Operetta in 2 acts and a prologue (duration 2 hours)

Libretto by WH Auden

A quick introduction

When was it written?

November 1939 – April 1941. The first performance was on 5 May 1941, at Columbia University, Brander Matthews Hall, New York.

What’s it about?

Britten’s first stage-work is based on the American giant, mythical folk-hero Paul Bunyan. Bunyan doesn’t appear physically on stage, but his miraculous exploits are told by a Narrator in a series of ballads. The main action takes place in a forest involving a variety of characters, including lumberjacks, cooks, cowboys, and postal-workers – plus a chorus of geese and cats. While Paul is ‘making America’, this motely crew gets on with the business of forging its own American dreams.

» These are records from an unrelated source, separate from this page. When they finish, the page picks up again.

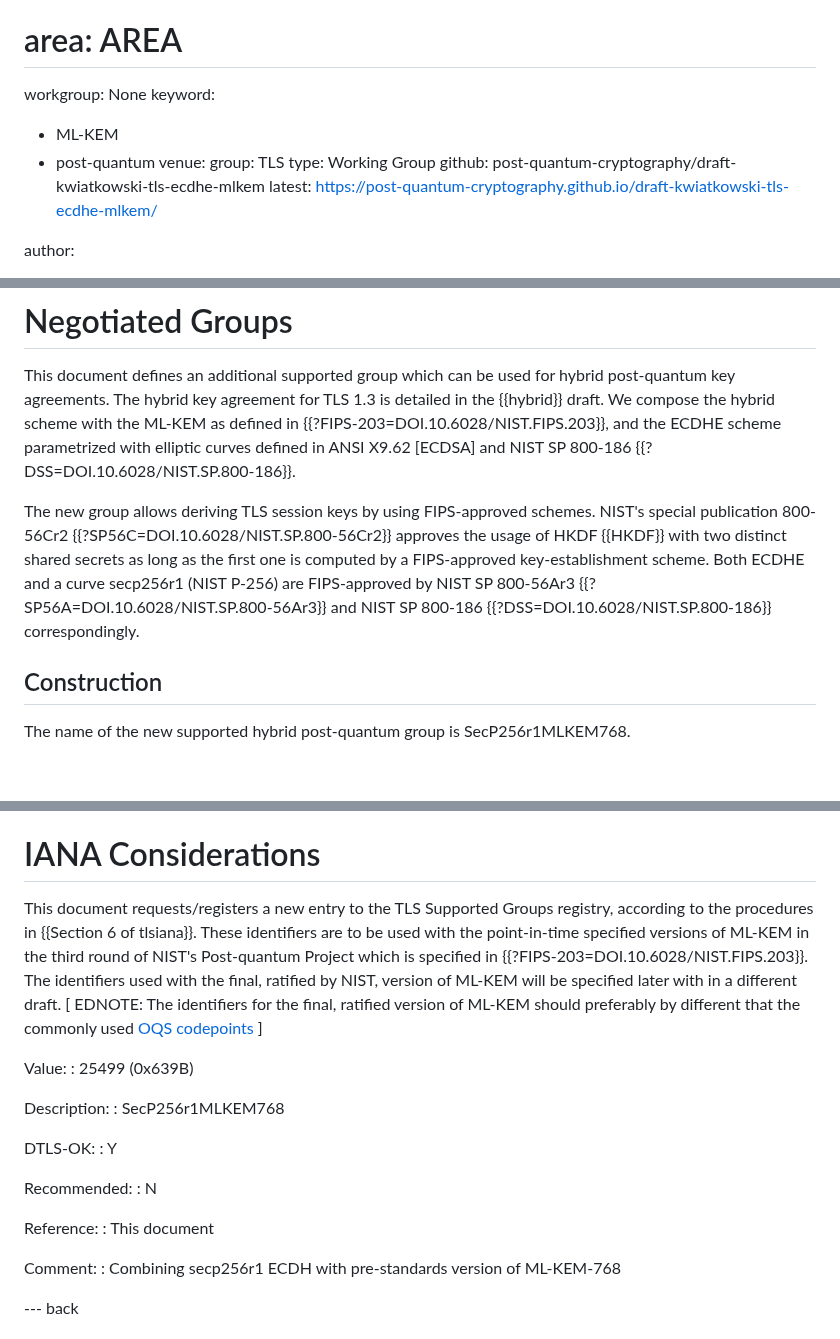
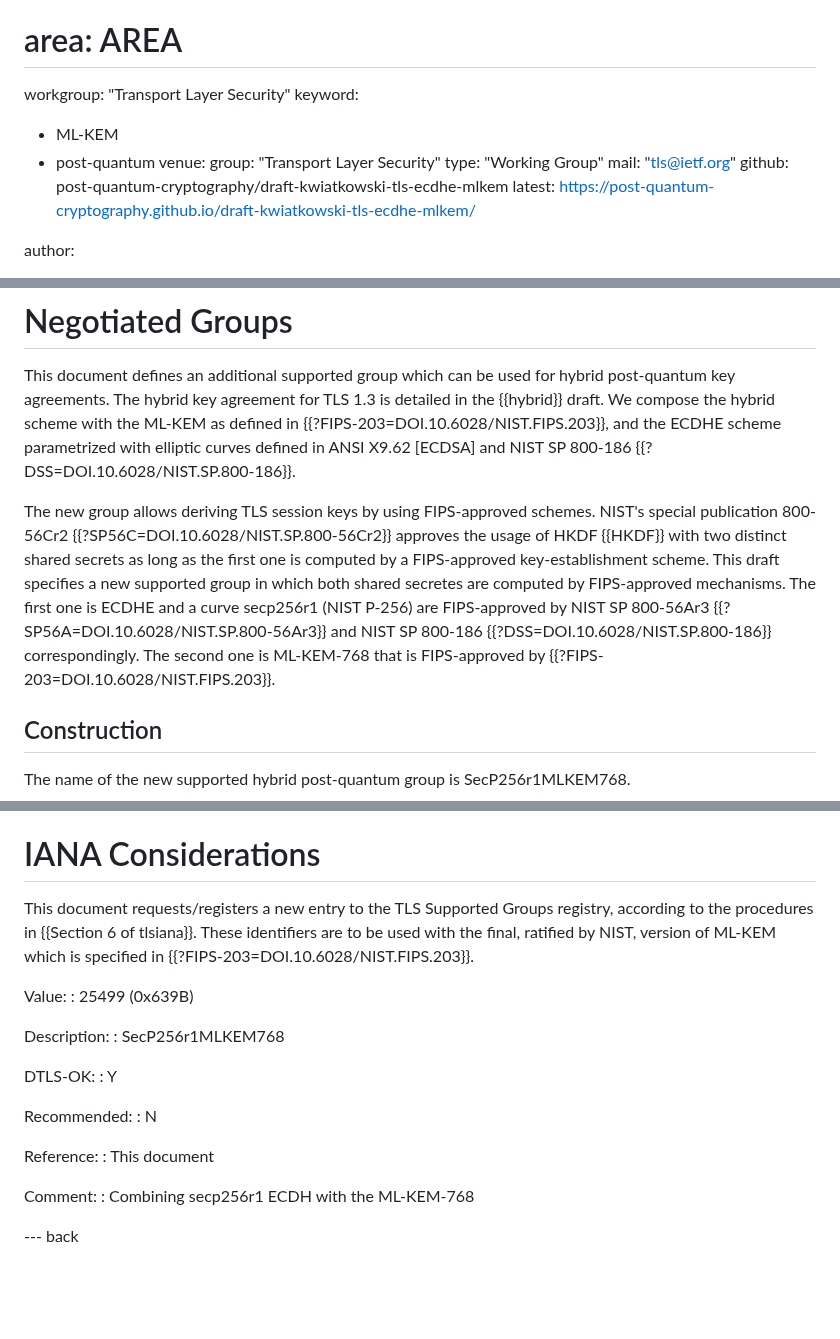
Before and after one commit to post-quantum-cryptography/draft-kwiatkowski-tls-ecdhe-mlkem, a Markdown page: draft-kwiatkowski-tls-ecdhe-mlkem.md, 3 parts joined by grey strips. GitHub-like rendering; blank space fills up the shorter version.

Commit message:
Remove all mentions of temporary codepoint

```diff
--- a/draft-kwiatkowski-tls-ecdhe-mlkem.md
+++ b/draft-kwiatkowski-tls-ecdhe-mlkem.md
@@ -12,13 +12,14 @@ consensus: true
 v: 3
 ipr: trust200902
 # area: AREA
-workgroup: None
+workgroup: "Transport Layer Security"
 keyword:
  - ML-KEM
  - post-quantum
 venue:
-  group: TLS
-  type: Working Group
+  group: "Transport Layer Security"
+  type: "Working Group"
+  mail: "tls@ietf.org"
   github: post-quantum-cryptography/draft-kwiatkowski-tls-ecdhe-mlkem
   latest: https://post-quantum-cryptography.github.io/draft-kwiatkowski-tls-ecdhe-mlkem/
 
@@ -74,9 +75,12 @@ elliptic curves defined in ANSI X9.62 [ECDSA] and NIST SP 800-186
 The new group allows deriving TLS session keys by using FIPS-approved schemes.
 NIST's special publication 800-56Cr2 {{?SP56C=DOI.10.6028/NIST.SP.800-56Cr2}}
 approves the usage of HKDF {{HKDF}} with two distinct shared secrets as long as the first
-one is computed by a FIPS-approved key-establishment scheme. Both ECDHE and a curve
-secp256r1 (NIST P-256) are FIPS-approved by NIST SP 800-56Ar3 {{?SP56A=DOI.10.6028/NIST.SP.800-56Ar3}}
-and NIST SP 800-186 {{?DSS=DOI.10.6028/NIST.SP.800-186}} correspondingly.
+one is computed by a FIPS-approved key-establishment scheme. This draft specifies
+a new supported group in which both shared secretes are computed by FIPS-approved mechanisms.
+The first one is ECDHE and a curve secp256r1 (NIST P-256) are FIPS-approved by NIST
+SP 800-56Ar3 {{?SP56A=DOI.10.6028/NIST.SP.800-56Ar3}} and NIST SP 800-186
+{{?DSS=DOI.10.6028/NIST.SP.800-186}} correspondingly. The second one is ML-KEM-768 that
+is FIPS-approved by {{?FIPS-203=DOI.10.6028/NIST.FIPS.203}}.
 
 ## Construction
 
@@ -113,15 +117,8 @@ Implementers are encouraged to use implementations resistant to side-channel att
 # IANA Considerations
 
 This document requests/registers a new entry to the TLS Supported Groups
- registry, according to the procedures in
- {{Section 6 of tlsiana}}. These identifiers are to be used with
- the point-in-time specified versions of ML-KEM in the third round
- of NIST's Post-quantum Project which is specified in {{?FIPS-203=DOI.10.6028/NIST.FIPS.203}}.
- The identifiers used with the final, ratified by NIST, version
- of ML-KEM will be specified later with in a different draft.
- \[ EDNOTE: The identifiers for the final, ratified version of
- ML-KEM should preferably by different that the commonly used
- [OQS codepoints](https://github.com/open-quantum-safe/openssl/blob/OQS-OpenSSL_1_1_1-stable/oqs-template/oqs-kem-info.md) \]
+ registry, according to the procedures in {{Section 6 of tlsiana}}. These identifiers are to be used with
+ the final, ratified by NIST, version of ML-KEM which is specified in {{?FIPS-203=DOI.10.6028/NIST.FIPS.203}}.
 
  Value:
  : 25499 (0x639B)
@@ -139,7 +136,7 @@ This document requests/registers a new entry to the TLS Supported Groups
  : This document
 
  Comment:
- : Combining secp256r1 ECDH with pre-standards version of ML-KEM-768
+ : Combining secp256r1 ECDH with the ML-KEM-768
 
 --- back
 
```
Also changed, not shown: other parts of draft-kwiatkowski-tls-ecdhe-mlkem.md (+2 -2 lines).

What does it sound like?

The musical styles in Paul Bunyan are hugely varied, including blues numbers, soulful ballads (such as ‘Tiny’s Song’, mock advertisements, and moving choruses. Some of the music echoes his work for theatre, radio and film before the war. He did not really compose in this style again.

Watch & listen

Did you know?

1. Britten and WH Auden worked on the opera while sharing a house in Brooklyn, NY with burlesque dancer Gypsy Rose Lee.

2. Some of the Paul Bunyan ‘stories’ are not from oral history, but were created for commercials in the early twentieth century. Although Bunyan is a figure from American folklore, he was also appropriated by the Red River Lumber Company in their advertisements.

3. Very close to the premiere, Britten composed the beautiful ‘Tiny’s Song’ for the woman cast in that role in the first production was an excellent singer. She was Helen Marshall, a member of the Elizabethan Singers, a choir Pears had formed in New York.

4. The first production was not well-received by the press: ‘Mr Britten’s work in ‘Paul Bunyan’ is sort of witty at best. Otherwise it is undistinguished’ (Virgil Thomson). It was not performed again for over 30 years.

5. Britten revised the work when recovering after heart surgery in 1974. It was performed in complete revised form at Snape Maltings on 4 June 1976, the first time the full opera had been heard in the UK.

The plot

Time and Place: The United States of America, early times.

In the Prologue, Four Young Trees are heard rebelling against their elders’ complacency. Three Wild Geese enter and prophesy the birth of Paul Bunyan, who will clear the forest to make way for civilisation, at the next blue moon. In the First Ballad Interlude, the Narrator relates the story of the birth and early life of Paul Bunyan.

Act One. In a clearing in the forest, the lumberjacks appear. A Western Union boy enters with a telegram recommending Hel Helson as head-foreman. Bunyan hires him along with two cooks, and a book-keeper, Johnny Inkslinger. The Second Ballad Interlude then tells the story of Paul’s marriage to Carrie, the birth of daughter Tiny and Carrie’s death. After complaints about the standard of the food, Inkslinger employs Hot Biscuit Slim as cook. Bunyan returns to the camp accompanied by Tiny who attracts both Inkslinger and Slim. Tiny goes off to help in the kitchen, to Inkslinger’s regret.

Act Two. Helson is put in charge of the camp and is urged to challenge Paul’s leadership. Paul and Helson fight as Tiny and Slim declare their love. Helson loses and, presumed dead, is carried off to a mock-funeral march. Coming to his senses, he turns on his cronies. The Third Ballad Interlude tells of Helson’s reconciliation with Paul, the love of Tiny and Slim and the spread of Paul’s achievements. At a Christmas Eve party, Inkslinger announced that Slim has found a position at a Manhattan hotel and is to wed Tiny, while Helson is off to Washington. The telegram boy returns with a message summoning Inkslinger to Hollywood. Paul’s work is accomplished and he bids goodbye, telling his friends that America is what they choose to make it.

For information about performing forces and where to buy/hire a score please visit the publisher pages.